Union Health Minister Dr. Harsh Vardhan on Friday assured that there is no need to panic about the Ebola Virus which has become an epidemic in many African nations.
Concerns over the spread of this disease escalated when reports of three Indians being detained New Delhi came to light.
The trio had flown in from Ghana with an Ebola infected person on board.
“It is a normal precautionary measure to track any person traveling to the country from the affected areas. There is no cause for worry, no need to panic,” said Dr. Vardhan.
The health minister’s statement comes at a time when the World Health Organisation (WHO) has declared the spread of Ebola an international health emergency.
The Ebola virus is transmitted to humans from infected animals like monkeys or fruit bats. It is acquired when a person comes in contact with infected blood or bodily fluids. Common symptoms of the disease include vomiting, high fever,diarrhoea, internal bleeding and damage to the nervous system.
As of now, there is no known vaccine or cure for this disease.

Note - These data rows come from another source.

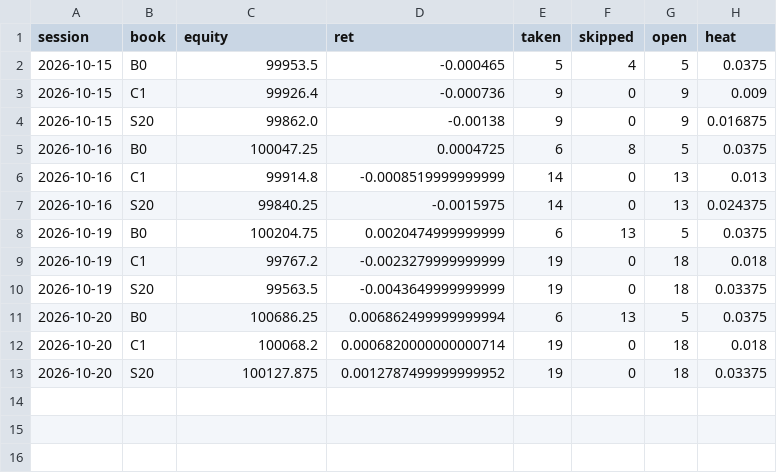
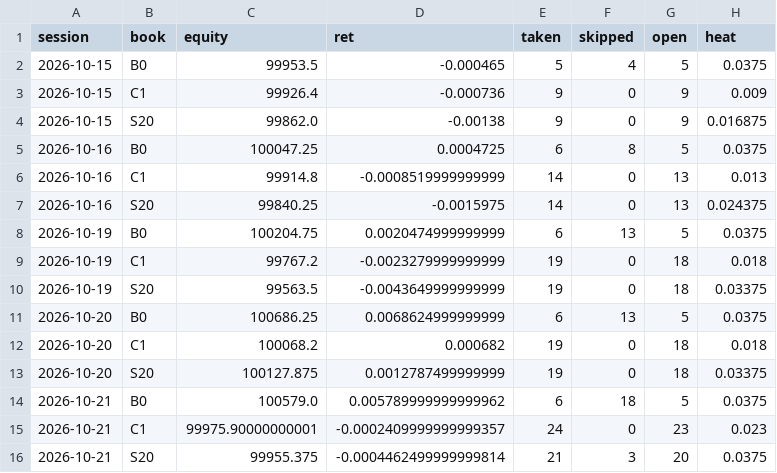
Before and after one commit to fairytrad888/ifi-lab, a CSV file: logs/shadow_books.csv, drawn as a sheet.

```diff
--- a/logs/shadow_books.csv
+++ b/logs/shadow_books.csv
@@ -10,4 +10,7 @@ session,book,equity,ret,taken,skipped,open,heat
 2026-10-19,S20,99563.5,-0.0043649999999999,19,0,18,0.03375
-2026-10-20,B0,100686.25,0.006862499999999994,6,13,5,0.0375
-2026-10-20,C1,100068.2,0.0006820000000000714,19,0,18,0.018
-2026-10-20,S20,100127.875,0.0012787499999999952,19,0,18,0.03375
+2026-10-20,B0,100686.25,0.0068624999999999,6,13,5,0.0375
+2026-10-20,C1,100068.2,0.000682,19,0,18,0.018
+2026-10-20,S20,100127.875,0.0012787499999999,19,0,18,0.03375
+2026-10-21,B0,100579.0,0.005789999999999962,6,18,5,0.0375
+2026-10-21,C1,99975.90000000001,-0.0002409999999999357,24,0,23,0.023
+2026-10-21,S20,99955.375,-0.0004462499999999814,21,3,20,0.0375
```
Also changed, not shown: data/earnings/META.csv, data/earnings/TSLA.csv, 33 other files.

The spread of Ebola has had every nation on its toes, with reports saying that it is the deadliest outbreak of the disease in its 38-year history. Since February, the disease has claimed more than 900 lives in four West African countries.
Nearly 44, 000 Indians reside in the regions affected by the deadly disease. Though there has been no case of an Indian contracting the virus so far, Dr Vardhan maintained that they would do everything to prevent its spread in India.
The government swung into action and put precautionary measures in place in due consultations with the officials from the department of external affairs, home affairs, health and family welfare and civil aviation.
Travelers to India from affected areas are required to self-report during immigration. In-flight announcements informing passengers to report symptoms have been installed. Facilities at airports to manage travelers showing symptoms have been put in place. In the event that any of these travelers develop symptoms, a surveillance system has been set up to track them.
WHO officials say that it is not difficult for India to mitigate the risk provided the precautionary measures are followed.
“There is no high risk of spread of this disease in India in principle. It is currently in African region mainly. It is assessed to be low risk in India and outside Africa. But nevertheless, people travel, things can happen. India is equipped in terms of having all systems in place. However, what matters is, systems are working without any failure,” said Dr. Nata Menabde, WHO Representative to India.